Jeff Clark of Celtics Blog has posted a great Q&A with Paul Flannery. There is an implication in the first question that being a Celtics fan and being a league-wide NBA fan are mutually exclusive, which makes little sense to me, though I understand the point. Having lived on the west coast for ten years, it’s much easier to appreciate the entire NBA (especially the Western Conference) than it was when I lived in Boston. Anyway, I thoroughly enjoyed the Q&A. The topic of individual Celtics as musical artists comes up. I wrote about this a while back. For me, Rondo is half-Prince, half-Andrew Bird. Pierce is Eddie Vedder. Garnett is all of Radiohead. The NBA and music: endless parallels.
Back to Paul Flannery…. he writes good! Read him on Sundays at SB Nation.
Flannery understands that engaging writing is about narrative rather than quantification or proving expertise. His response to Clark’s question on Rondo and the media was especially on point. Clark was baiting/inviting him to talk about why people dismiss Rondo as simply a “jerk,” rather than think complexly about the interaction between athletes and the media. We need more Journalism professors who double as NBA writers. Empathy and complexity are what give a narrative depth. Empathy and complexity are not part of sports talk radio. While advanced metrics often focus on complexity, they often ignore real-world context, or “the human element.” Your numbers will not defeat my beating heart, is the ideological/aesthetic debate that threatens to engulf modern fandom.
Here is Flannery’s response:
Such a loaded question! My thing is that I try not to take it personally when guys blow me off or don’t give me good quotes. If that’s who they are, then that’s part of their story. Rondo doesn’t play the media game because he thinks it’s fake. KG doesn’t because he’s an intensely private person. That’s part of their personalities. Put it this way: I’d rather get the Rondo deathstare to a question than some canned cliche response.

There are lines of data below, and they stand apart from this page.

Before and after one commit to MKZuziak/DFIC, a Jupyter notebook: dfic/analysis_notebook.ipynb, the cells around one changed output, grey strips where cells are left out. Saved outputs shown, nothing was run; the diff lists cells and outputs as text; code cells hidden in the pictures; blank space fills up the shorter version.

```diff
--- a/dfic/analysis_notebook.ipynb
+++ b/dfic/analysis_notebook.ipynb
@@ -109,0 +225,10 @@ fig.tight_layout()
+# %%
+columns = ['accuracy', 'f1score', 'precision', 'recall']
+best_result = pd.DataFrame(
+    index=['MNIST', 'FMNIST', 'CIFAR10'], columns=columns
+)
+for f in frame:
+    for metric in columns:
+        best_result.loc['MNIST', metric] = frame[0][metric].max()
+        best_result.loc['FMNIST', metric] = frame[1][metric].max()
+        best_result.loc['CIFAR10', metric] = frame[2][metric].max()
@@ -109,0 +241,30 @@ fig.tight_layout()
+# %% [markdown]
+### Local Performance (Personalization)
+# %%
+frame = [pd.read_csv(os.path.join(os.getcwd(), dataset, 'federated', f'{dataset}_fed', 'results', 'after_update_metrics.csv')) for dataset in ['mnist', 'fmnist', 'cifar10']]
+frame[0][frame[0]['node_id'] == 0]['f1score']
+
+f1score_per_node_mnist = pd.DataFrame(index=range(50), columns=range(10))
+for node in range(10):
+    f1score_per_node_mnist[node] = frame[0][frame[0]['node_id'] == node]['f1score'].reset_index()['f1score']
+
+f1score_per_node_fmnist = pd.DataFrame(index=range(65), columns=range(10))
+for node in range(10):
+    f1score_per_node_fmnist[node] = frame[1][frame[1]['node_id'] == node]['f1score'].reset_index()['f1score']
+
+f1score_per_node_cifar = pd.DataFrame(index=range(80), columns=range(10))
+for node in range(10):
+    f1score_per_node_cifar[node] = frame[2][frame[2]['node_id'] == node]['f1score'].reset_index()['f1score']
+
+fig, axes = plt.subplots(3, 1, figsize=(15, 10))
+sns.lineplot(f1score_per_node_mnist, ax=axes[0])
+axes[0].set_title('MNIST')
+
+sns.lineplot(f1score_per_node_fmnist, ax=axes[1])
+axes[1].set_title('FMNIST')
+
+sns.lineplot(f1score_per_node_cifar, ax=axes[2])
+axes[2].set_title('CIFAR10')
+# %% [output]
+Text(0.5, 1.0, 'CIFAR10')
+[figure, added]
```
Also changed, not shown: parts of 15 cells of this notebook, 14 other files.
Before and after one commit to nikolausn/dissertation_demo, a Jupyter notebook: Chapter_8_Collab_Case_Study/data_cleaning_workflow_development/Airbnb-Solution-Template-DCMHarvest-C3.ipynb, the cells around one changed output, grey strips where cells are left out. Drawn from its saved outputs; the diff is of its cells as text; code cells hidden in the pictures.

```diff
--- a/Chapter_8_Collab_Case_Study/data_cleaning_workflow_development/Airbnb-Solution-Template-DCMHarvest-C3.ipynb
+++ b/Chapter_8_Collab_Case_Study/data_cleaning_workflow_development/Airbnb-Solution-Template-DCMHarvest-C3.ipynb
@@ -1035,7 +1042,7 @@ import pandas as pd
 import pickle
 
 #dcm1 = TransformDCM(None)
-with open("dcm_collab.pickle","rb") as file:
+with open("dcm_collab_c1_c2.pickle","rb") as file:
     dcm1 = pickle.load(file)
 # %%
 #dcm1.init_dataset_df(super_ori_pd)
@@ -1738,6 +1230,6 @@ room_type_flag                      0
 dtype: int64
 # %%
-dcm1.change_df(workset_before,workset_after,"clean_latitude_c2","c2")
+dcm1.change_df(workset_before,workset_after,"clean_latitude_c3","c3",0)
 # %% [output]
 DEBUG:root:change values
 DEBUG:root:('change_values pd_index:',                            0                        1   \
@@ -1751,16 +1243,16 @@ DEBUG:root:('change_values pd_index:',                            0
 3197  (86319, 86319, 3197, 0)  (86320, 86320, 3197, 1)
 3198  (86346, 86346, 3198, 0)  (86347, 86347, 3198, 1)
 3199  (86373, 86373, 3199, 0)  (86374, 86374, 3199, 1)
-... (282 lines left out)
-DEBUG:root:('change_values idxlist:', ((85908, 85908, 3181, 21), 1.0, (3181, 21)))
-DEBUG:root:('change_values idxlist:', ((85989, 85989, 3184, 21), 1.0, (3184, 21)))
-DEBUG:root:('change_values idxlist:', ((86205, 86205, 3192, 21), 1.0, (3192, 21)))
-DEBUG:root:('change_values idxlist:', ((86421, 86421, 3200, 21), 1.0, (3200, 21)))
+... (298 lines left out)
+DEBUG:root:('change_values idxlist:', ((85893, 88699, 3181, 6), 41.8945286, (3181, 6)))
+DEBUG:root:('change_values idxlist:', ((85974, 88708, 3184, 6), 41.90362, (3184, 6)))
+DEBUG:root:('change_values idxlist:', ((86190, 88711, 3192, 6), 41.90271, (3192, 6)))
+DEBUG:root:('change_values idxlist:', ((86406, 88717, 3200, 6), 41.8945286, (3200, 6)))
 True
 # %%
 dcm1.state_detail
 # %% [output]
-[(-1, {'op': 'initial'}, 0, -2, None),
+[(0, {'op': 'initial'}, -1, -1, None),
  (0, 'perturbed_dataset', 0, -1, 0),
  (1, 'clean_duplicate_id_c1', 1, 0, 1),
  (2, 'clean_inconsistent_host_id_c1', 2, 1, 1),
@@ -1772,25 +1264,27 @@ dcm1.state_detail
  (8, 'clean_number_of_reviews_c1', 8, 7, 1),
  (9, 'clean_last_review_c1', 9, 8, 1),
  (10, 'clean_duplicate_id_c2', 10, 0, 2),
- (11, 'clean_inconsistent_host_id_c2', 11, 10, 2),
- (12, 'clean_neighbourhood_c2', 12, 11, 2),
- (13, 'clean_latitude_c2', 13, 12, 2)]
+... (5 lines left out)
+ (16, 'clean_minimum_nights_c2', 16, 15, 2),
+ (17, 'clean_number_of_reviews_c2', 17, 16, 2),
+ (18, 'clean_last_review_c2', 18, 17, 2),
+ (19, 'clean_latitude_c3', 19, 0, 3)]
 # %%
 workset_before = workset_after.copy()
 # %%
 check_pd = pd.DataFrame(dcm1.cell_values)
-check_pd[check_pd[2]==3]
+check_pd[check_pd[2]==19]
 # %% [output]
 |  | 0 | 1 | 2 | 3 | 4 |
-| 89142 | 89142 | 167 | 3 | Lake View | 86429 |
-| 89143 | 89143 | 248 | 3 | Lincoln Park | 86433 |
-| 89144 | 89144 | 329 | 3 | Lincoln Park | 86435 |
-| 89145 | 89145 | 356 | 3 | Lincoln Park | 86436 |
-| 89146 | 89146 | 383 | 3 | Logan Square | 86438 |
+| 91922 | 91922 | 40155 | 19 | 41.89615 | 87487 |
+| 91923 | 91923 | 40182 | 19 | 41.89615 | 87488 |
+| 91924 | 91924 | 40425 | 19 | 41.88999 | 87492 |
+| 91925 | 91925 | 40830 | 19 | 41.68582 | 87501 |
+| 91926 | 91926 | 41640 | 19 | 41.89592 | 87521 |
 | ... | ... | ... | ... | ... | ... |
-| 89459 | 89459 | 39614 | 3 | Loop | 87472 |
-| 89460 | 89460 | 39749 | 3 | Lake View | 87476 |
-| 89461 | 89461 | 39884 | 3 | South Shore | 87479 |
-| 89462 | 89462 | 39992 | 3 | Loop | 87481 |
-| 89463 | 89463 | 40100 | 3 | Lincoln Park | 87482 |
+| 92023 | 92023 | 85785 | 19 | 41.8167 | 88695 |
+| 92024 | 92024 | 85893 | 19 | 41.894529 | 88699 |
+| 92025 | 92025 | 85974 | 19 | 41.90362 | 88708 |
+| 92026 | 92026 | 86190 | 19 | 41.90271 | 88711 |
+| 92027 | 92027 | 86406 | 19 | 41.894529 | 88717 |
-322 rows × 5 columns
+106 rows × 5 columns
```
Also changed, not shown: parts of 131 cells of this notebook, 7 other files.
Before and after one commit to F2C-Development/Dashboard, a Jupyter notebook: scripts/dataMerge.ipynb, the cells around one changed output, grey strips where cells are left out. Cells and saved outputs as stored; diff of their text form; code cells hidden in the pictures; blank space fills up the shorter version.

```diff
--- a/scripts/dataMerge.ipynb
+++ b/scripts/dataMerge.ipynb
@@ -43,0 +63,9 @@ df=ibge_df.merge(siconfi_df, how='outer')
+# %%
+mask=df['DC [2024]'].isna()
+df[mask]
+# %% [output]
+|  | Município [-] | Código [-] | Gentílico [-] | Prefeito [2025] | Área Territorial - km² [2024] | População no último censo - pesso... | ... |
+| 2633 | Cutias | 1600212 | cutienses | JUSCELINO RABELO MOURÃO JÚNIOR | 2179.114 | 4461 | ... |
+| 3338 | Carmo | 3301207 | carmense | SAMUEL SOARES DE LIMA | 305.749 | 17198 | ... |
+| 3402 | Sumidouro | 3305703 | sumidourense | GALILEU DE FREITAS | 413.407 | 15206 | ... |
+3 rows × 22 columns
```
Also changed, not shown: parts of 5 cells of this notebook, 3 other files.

Beat writers put up with stuff because they have to. They don’t have the luxury of saying, “Screw this guy. I’m not talking to him.” Because the moment they do, they might miss something important. Whether fans care or not is up to them, but being a jerk tends to be pretty low on their list of concerns as long as they’re winning. In terms of team dynamics, the more talent a player has and the more they produce, the more they are allowed to do whatever they want. That’s true in all sports and life, really. Honestly, I think talent should be indulged and given a wide berth.
Look at Bill Russell. Red let Russell be Russell and that was the key to those teams because when they put the ball in play, Russell did everything he could to try and win the game. That’s really all you can ask of an athlete. The fact that Russell is a transcendent personality and one of the most important athletes who ever lived makes his story all the more compelling. KG and Rondo aren’t Russell. Who is? But I’d rather cover them than a bunch of “good guys” who say the right things all the time and don’t make waves.
They’re both neurotic as hell and weird, but that makes them interesting to write about. There’s reasons for everything they do. I just try to figure out what those reasons are and make sense of them as basketball players because we really don’t know what they’re like when they’re home with their families.
To read the whole thing, click here: http://www.celticsblog.com/2014/3/25/5545282/celticsblog-high-five-with-paul-flannery
To check out Clark’s Q&A with Celtics radio legend Sean Grande, click here:http://www.celticsblog.com/2014/3/21/5532880/celticsblog-high-five-with-sean-grande/in/5297135